Demography experts say the changes made in the National Jewish Population Survey 2000 methodology may make it impossible to compare 1990s reality to today’s.
Several potentially important alterations were made to the interview questions, they said, and there are “methodological consequences related to the way people are interviewed,” said Egon Mayer, chairman of the sociology department at Brooklyn College and a member of the NJPS 2000 technical advisory committee.
The 1990 study questions were part of an omnibus survey in which respondents were asked about anything from beer preference to voting patterns.
This time, the NJPS was a focused study conducted over one year and devoted solely to questions about Jewish identity and behavior.
Some, including Barry Kosmin, who directed the 1990 NJPS and now works as director of the Institute for Jewish Policy Research in London, say that embedding Jewish identity questions into an omnibus survey is more likely to elicit truthful answers than in a “focused” study.
“People know that the Jewish federations are behind the survey and don’t want to be found because they don’t want to get hit up” for contributions, Kosmin said. “People will say ‘I’m not Jewish and neither is my father or grandfather, alav hashalom,” he said, using the Hebrew phrase “peace be upon him,” said when someone has died.
Trimming the “phenomenal cost of a boutique study,” like the $6 million NJPS 2000 (the 1990 study, by comparison, cost about $400,000), led researchers to aim more of the random-digit-dialed phone calls toward heavily populated Jewish areas, with the results then weighted to account for less-populated areas.
But that, acknowledges NJPS 2000 director Jim Schwartz, relies on some “reasonable assumptions” about how many Jews live in a particular area.
The result, said Kosmin, is that people who are not in those areas go uncounted.
The sample now, with roughly 4,700 Jewish respondents, is nearly twice as large as it was in 1990.
But UJC researchers had trouble finding people willing to respond to the entire interview, which on average took 40 minutes, and ended up offering $25 incentive payments to those who did.

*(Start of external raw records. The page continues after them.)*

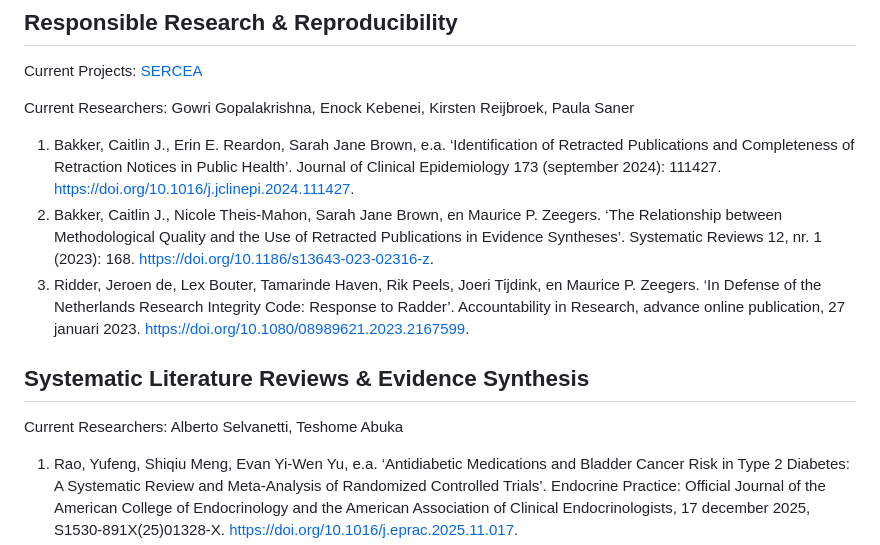
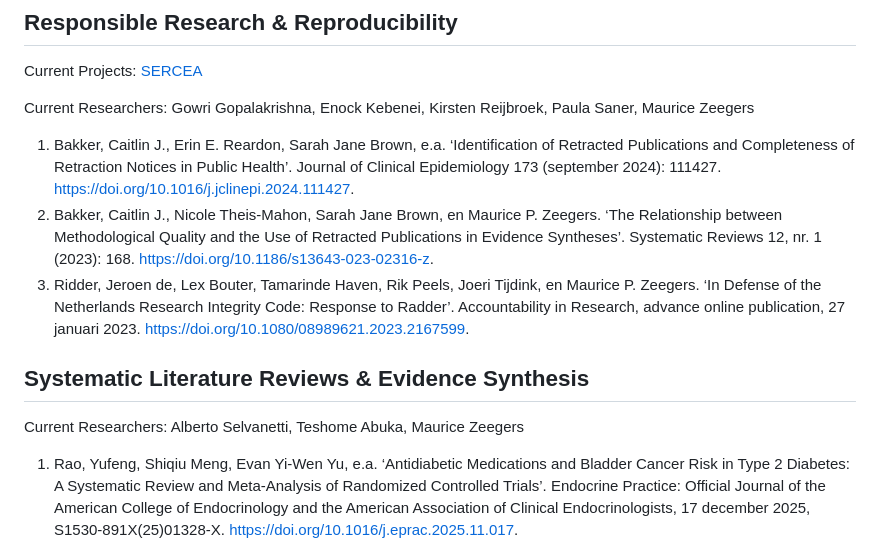
Before and after one commit to mauricezeegers/meta-research, a Markdown page: README.md, the part around the change. Drawn GitHub-style.

```diff
--- a/README.md
+++ b/README.md
@@ -31,7 +31,7 @@ Current Researchers: Raman Mahajan, Manuel Origgi, Maurice Zeegers
 
 Current Projects: [SERCEA](https://www.serceaproject.org/)
 
-Current Researchers: Gowri Gopalakrishna, Enock Kebenei, Kirsten Reijbroek, Paula Saner
+Current Researchers: Gowri Gopalakrishna, Enock Kebenei, Kirsten Reijbroek, Paula Saner, Maurice Zeegers
 
 1.	Bakker, Caitlin J., Erin E. Reardon, Sarah Jane Brown, e.a. ‘Identification of Retracted Publications and Completeness of Retraction Notices in Public Health’. Journal of Clinical Epidemiology 173 (september 2024): 111427. https://doi.org/10.1016/j.jclinepi.2024.111427.
 2.	Bakker, Caitlin J., Nicole Theis-Mahon, Sarah Jane Brown, en Maurice P. Zeegers. ‘The Relationship between Methodological Quality and the Use of Retracted Publications in Evidence Syntheses’. Systematic Reviews 12, nr. 1 (2023): 168. https://doi.org/10.1186/s13643-023-02316-z.
@@ -39,7 +39,7 @@ Current Researchers: Gowri Gopalakrishna, Enock Kebenei, Kirsten Reijbroek, Paul
 
 ## Systematic Literature Reviews & Evidence Synthesis
 
-Current Researchers: Alberto Selvanetti, Teshome Abuka
+Current Researchers: Alberto Selvanetti, Teshome Abuka, Maurice Zeegers
 
 1.	Rao, Yufeng, Shiqiu Meng, Evan Yi-Wen Yu, e.a. ‘Antidiabetic Medications and Bladder Cancer Risk in Type 2 Diabetes: A Systematic Review and Meta-Analysis of Randomized Controlled Trials’. Endocrine Practice: Official Journal of the American College of Endocrinology and the American Association of Clinical Endocrinologists, 17 december 2025, S1530-891X(25)01328-X. https://doi.org/10.1016/j.eprac.2025.11.017.
 2.	Nair, Mohit M., Raman Mahajan, Sakib Burza, en Maurice P. Zeegers. ‘Behavioural Interventions to Address Rational Use of Antibiotics in Outpatient Settings of Low-Income and Lower-Middle-Income Countries’. Tropical Medicine & International Health: TM & IH, advance online publication, 16 januari 2021. https://doi.org/10.1111/tmi.13550.
```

“Once you start paying people, there has to be a psychological effect leading people to tell you the answers you want to hear,” Kosmin said.

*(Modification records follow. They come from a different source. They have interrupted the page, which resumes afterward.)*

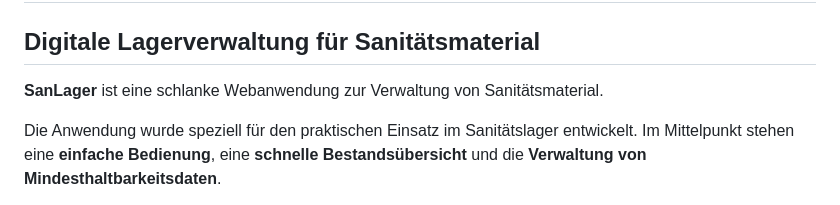
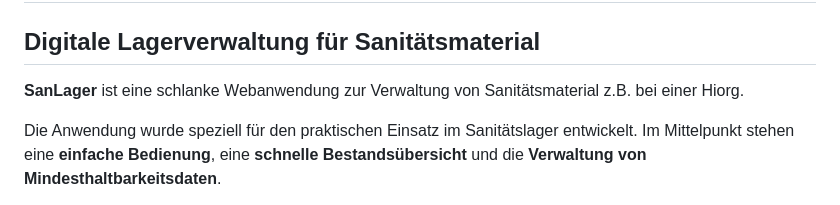
Before and after one commit to Offi83/sanlager, a Markdown page: README.md, the part around the change. Drawn GitHub-style.

```diff
--- a/README.md
+++ b/README.md
@@ -2,7 +2,7 @@
 
 ## Digitale Lagerverwaltung für Sanitätsmaterial
 
-**SanLager** ist eine schlanke Webanwendung zur Verwaltung von Sanitätsmaterial.
+**SanLager** ist eine schlanke Webanwendung zur Verwaltung von Sanitätsmaterial z.B. bei einer Hiorg.
 
 Die Anwendung wurde speziell für den praktischen Einsatz im Sanitätslager entwickelt. Im Mittelpunkt stehen eine **einfache Bedienung**, eine **schnelle Bestandsübersicht** und die **Verwaltung von Mindesthaltbarkeitsdaten**.
 
```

Moreover, the new survey interviewed only the Jewish members of households with Jews in them, while the 1990 study received information about the Jewish behavior in the home from non-Jewish members, like gentiles married to Jews.
Asking to speak with the Jew in the household when a gentile partner was already on the phone “could have some effect on the kinds of interviews that got completed and those that did not,” Mayer said.
It could be perceived as a slight bias against the non-Jew and in the long run could eliminate a percentage of the intermarried population” because the Jew proved too hard to reach, Mayer said.
In addition, this time there was also more of a “conscious concern” about taking people who really aren’t Jewish, but at first say they are, out of the sample, said Jeff Scheckner, a researcher who was involved in 1990 and, until last summer, on the NJPS 2000.
For example, some people say they are Jewish but when interviewed further explain their response by adding “ ‘because Jesus was a Jew’ or ‘I’m Mormon and we have a kinship with the Jews,’ ” said Scheckner.
“Then there were other cases of people who said ‘my mother was Jewish but we were raised by someone else.’ It was really a tough call sometimes to determine who was and who wasn’t,” Jewish, Scheckner said, but critical in order to determine both the number of Jews and the intermarriage rate.
Each of these changes potentially alters the findings, the experts say, making it difficult to compare findings between the 1990 and 2000 surveys.
Then again, any population study is going to have its flaws, Kosmin said.
“The fact is that the NJPS provides information from a fraction of a community at one point in time — a photograph of 5,000 people. But the fact is that there is a movie of millions playing on the screen,” he said.
Trying to capture all their stories in a population study, Kosmin said, “is a very difficult task to do, and is open to interpretation.”